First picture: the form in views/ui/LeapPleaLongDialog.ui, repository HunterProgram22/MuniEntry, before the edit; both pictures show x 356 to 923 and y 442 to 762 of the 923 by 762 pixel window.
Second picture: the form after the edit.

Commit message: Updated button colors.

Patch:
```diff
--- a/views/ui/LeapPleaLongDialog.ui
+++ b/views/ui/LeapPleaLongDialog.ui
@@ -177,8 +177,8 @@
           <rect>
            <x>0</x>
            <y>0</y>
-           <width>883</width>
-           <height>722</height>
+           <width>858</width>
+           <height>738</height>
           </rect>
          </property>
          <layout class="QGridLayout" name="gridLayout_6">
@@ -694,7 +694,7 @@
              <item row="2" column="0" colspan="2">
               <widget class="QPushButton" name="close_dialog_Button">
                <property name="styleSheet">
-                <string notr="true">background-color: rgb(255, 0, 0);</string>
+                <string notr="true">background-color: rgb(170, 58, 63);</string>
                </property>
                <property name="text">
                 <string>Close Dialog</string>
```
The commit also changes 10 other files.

==

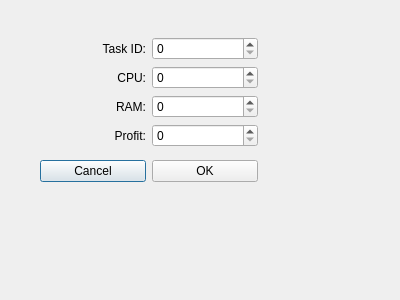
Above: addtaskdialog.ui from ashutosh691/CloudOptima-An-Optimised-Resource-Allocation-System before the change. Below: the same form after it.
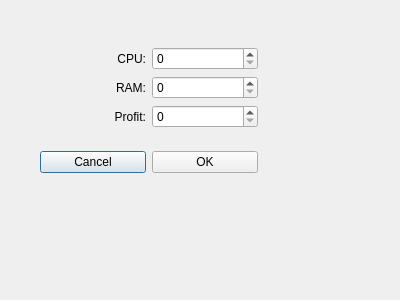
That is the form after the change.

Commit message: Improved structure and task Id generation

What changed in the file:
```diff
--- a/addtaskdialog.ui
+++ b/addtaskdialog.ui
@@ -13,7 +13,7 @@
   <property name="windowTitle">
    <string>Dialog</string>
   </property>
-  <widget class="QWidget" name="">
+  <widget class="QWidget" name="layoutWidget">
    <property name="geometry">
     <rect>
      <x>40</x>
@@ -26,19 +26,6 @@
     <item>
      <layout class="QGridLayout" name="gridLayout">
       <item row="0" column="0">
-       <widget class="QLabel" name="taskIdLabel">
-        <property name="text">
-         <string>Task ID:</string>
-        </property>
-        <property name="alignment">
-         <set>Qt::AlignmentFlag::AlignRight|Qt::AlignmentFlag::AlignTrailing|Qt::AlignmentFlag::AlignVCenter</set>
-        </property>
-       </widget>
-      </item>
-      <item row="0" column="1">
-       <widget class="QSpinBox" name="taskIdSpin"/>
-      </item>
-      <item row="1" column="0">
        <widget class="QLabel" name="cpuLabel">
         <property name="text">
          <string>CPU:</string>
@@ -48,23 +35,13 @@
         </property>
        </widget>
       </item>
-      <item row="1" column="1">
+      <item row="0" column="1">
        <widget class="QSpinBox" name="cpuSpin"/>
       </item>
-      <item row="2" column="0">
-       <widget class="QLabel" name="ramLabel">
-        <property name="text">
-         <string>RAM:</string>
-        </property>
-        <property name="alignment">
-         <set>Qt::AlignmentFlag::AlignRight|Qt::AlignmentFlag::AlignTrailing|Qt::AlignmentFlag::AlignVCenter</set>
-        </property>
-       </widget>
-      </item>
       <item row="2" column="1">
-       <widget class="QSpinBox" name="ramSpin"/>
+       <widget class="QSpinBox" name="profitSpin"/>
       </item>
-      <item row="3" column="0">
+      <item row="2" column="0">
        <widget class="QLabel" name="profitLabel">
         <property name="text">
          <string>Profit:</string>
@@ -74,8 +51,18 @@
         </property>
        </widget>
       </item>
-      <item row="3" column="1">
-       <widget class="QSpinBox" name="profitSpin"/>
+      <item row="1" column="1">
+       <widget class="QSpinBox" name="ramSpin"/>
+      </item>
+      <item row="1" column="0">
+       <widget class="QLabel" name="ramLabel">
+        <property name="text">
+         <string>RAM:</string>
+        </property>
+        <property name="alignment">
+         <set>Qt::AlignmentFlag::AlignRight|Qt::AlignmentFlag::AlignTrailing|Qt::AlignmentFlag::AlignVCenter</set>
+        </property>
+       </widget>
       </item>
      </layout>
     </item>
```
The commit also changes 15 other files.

_Work to complete_: Where does the string "QLabel" occur in the listing above? Return every line that contains it.

_Response_:
-       <widget class="QLabel" name="taskIdLabel">
        <widget class="QLabel" name="cpuLabel">
-       <widget class="QLabel" name="ramLabel">
        <widget class="QLabel" name="profitLabel">
+       <widget class="QLabel" name="ramLabel">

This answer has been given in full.